Available records section start

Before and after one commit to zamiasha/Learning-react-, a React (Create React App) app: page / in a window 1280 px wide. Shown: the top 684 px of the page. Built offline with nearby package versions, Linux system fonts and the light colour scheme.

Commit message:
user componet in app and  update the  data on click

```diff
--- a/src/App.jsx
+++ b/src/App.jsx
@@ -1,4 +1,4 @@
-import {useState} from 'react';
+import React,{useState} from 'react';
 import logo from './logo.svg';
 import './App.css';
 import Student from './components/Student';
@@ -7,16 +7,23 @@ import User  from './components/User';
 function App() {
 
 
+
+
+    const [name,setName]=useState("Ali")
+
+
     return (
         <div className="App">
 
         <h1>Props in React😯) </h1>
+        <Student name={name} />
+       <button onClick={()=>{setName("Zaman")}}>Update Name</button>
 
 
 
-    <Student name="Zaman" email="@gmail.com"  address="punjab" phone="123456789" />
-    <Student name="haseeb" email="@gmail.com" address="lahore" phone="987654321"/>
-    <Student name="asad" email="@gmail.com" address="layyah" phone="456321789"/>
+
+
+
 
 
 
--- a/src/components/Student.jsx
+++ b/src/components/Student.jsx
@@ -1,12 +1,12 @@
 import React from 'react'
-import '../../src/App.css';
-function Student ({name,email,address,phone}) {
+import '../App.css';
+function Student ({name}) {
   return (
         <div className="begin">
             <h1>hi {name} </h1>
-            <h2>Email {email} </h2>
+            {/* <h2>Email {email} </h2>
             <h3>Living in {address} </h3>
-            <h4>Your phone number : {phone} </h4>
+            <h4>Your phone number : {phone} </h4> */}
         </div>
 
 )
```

Available records section end
Available records section start

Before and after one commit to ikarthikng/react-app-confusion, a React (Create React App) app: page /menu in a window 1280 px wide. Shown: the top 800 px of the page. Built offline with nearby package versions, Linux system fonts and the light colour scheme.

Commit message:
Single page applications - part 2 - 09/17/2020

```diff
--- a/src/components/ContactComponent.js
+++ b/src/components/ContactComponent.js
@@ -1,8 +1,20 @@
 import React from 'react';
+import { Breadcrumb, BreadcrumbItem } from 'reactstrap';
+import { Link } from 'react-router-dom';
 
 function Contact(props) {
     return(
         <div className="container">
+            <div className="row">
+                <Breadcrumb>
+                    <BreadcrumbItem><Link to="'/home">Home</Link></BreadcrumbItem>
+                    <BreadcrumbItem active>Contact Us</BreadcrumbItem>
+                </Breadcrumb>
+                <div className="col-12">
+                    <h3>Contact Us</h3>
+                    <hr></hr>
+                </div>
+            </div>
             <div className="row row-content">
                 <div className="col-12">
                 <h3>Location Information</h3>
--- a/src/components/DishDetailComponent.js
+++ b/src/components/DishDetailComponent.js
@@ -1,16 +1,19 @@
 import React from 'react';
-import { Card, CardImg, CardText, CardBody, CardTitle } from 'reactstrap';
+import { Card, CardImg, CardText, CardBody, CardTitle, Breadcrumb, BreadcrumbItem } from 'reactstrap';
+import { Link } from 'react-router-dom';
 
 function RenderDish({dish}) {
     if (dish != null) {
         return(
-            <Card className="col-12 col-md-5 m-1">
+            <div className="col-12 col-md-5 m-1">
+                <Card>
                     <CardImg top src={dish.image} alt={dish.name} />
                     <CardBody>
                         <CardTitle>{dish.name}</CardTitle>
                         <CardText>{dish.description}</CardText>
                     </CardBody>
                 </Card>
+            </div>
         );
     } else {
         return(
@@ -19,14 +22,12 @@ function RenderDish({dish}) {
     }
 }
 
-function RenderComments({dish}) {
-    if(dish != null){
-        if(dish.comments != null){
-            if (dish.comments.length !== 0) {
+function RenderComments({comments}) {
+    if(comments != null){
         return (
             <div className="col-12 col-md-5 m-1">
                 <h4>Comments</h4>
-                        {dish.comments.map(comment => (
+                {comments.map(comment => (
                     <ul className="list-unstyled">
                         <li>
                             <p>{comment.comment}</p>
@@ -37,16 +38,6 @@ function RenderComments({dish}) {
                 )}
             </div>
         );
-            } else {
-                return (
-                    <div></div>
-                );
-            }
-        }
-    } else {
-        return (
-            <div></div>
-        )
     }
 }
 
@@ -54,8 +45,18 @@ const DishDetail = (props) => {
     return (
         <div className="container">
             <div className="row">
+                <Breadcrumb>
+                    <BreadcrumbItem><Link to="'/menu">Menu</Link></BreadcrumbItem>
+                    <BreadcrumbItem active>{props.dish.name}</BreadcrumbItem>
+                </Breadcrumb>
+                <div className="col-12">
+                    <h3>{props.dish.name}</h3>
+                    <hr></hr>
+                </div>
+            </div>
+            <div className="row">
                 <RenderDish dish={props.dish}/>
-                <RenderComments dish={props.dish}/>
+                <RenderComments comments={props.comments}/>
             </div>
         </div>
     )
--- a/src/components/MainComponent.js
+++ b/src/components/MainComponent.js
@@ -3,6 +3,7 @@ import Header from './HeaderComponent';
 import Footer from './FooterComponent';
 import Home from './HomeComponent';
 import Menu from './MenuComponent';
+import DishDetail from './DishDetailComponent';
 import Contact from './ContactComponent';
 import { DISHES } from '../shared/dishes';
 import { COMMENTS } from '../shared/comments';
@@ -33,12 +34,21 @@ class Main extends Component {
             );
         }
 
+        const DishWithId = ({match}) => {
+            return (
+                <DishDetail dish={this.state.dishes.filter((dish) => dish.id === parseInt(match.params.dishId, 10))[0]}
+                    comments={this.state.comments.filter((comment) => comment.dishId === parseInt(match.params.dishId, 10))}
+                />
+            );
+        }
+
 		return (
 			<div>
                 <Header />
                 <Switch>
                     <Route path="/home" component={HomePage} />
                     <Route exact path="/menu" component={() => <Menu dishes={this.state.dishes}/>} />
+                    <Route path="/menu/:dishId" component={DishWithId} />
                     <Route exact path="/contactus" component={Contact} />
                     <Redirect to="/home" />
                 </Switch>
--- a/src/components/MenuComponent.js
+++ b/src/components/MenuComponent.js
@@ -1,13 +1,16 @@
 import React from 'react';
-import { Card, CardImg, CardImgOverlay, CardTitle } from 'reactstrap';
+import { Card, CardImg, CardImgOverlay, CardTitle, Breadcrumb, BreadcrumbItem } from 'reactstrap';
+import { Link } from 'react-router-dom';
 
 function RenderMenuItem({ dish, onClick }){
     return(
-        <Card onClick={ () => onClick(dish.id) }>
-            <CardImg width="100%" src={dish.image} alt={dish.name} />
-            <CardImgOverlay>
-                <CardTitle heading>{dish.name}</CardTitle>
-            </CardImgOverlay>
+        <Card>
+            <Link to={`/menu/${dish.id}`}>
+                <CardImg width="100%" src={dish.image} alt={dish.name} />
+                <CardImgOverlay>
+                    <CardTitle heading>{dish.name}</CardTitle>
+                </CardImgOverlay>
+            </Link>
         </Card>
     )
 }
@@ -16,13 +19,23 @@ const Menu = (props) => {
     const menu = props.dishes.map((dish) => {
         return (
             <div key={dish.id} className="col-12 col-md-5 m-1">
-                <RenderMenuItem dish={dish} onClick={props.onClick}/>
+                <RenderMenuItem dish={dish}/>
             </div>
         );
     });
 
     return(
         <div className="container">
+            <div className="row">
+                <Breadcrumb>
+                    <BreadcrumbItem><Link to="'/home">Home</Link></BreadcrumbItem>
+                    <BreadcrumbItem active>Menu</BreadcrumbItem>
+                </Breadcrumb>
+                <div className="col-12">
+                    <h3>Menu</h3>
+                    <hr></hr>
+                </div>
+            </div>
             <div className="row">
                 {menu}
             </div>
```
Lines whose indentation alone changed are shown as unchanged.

Available records section end

## What to work on
Show every line from the listing that contains "email".

## Output below
-    <Student name="Zaman" email="@gmail.com"  address="punjab" phone="123456789" />
-    <Student name="haseeb" email="@gmail.com" address="lahore" phone="987654321"/>
-    <Student name="asad" email="@gmail.com" address="layyah" phone="456321789"/>
-function Student ({name,email,address,phone}) {
-            <h2>Email {email} </h2>
+            {/* <h2>Email {email} </h2>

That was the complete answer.